═══ Records to process

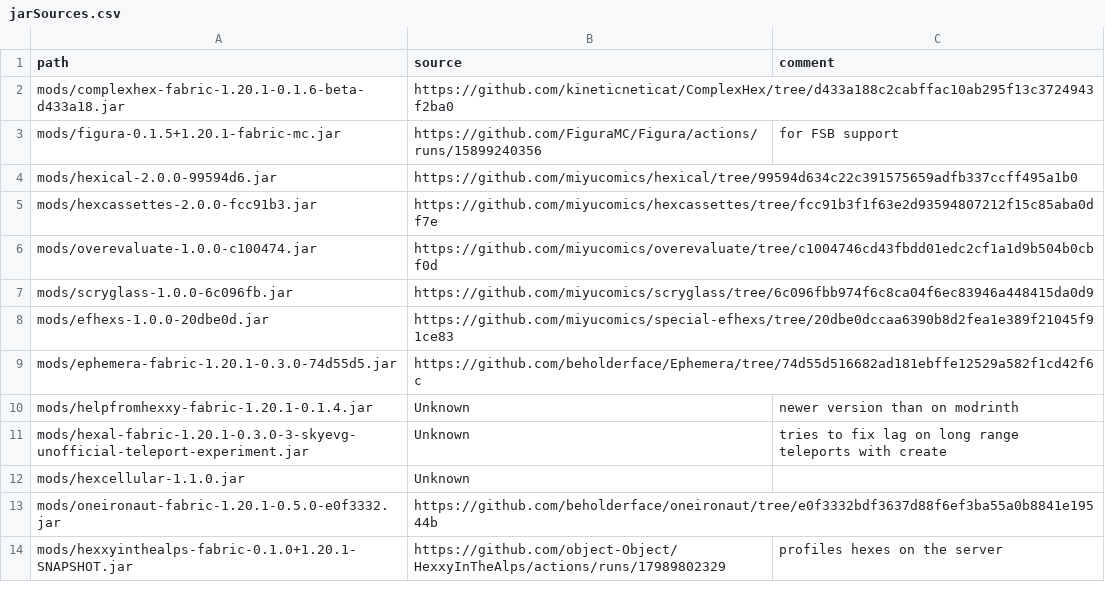
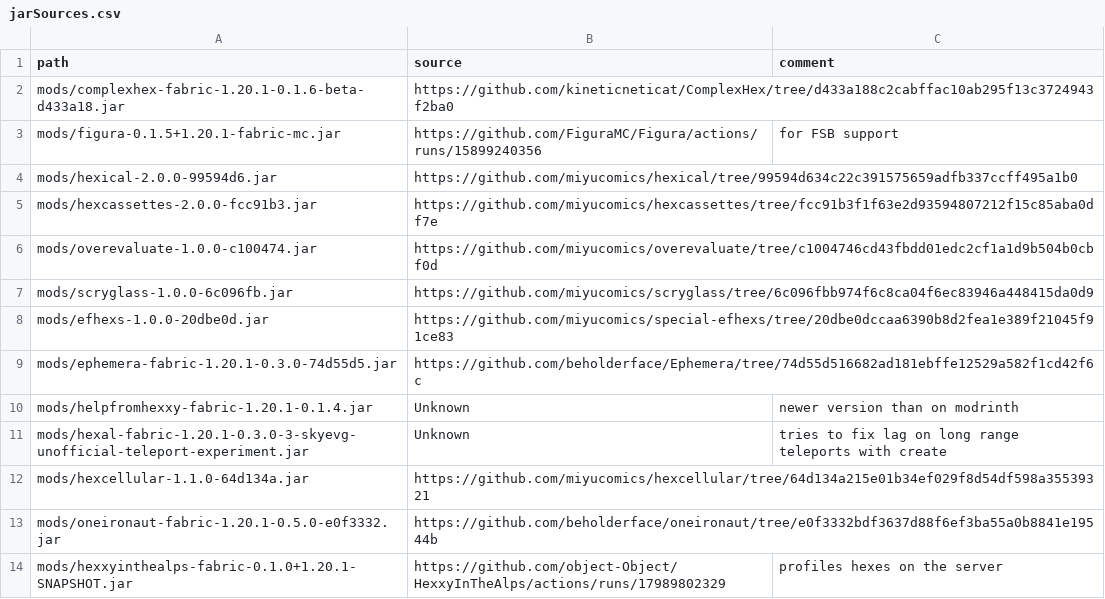
Before and after one commit to abilliontrillionstars/hexxy4, a CSV file: jarSources.csv, drawn as a sheet; removed rows and columns are numbered as before the commit, all else as after; the diff names each change by its address in the sheet, - before the commit and + after, or states it on an @@ line.

Commit message:
Update hexcellular
Changed how read-only properties look

```diff
--- a/jarSources.csv
+++ b/jarSources.csv
-row 12: mods/hexcellular-1.1.0.jar | Unknown
+row 12: mods/hexcellular-1.1.0-64d134a.jar | https://github.com/miyucomics/hexcellular/tree/64d134a215e01b34ef029f8d54df598a35539321
```
Also changed, not shown: 2 other files.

══════

• _Activity_
Word for word, please reproduce each entry above and leave out every picture.

• _Solution for this problem_
Before and after one commit to abilliontrillionstars/hexxy4, a CSV file: jarSources.csv, drawn as a sheet; removed rows and columns are numbered as before the commit, all else as after; the diff names each change by its address in the sheet, - before the commit and + after, or states it on an @@ line.

Commit message:
Update hexcellular
Changed how read-only properties look

```diff
--- a/jarSources.csv
+++ b/jarSources.csv
-row 12: mods/hexcellular-1.1.0.jar | Unknown
+row 12: mods/hexcellular-1.1.0-64d134a.jar | https://github.com/miyucomics/hexcellular/tree/64d134a215e01b34ef029f8d54df598a35539321
```
Also changed, not shown: 2 other files.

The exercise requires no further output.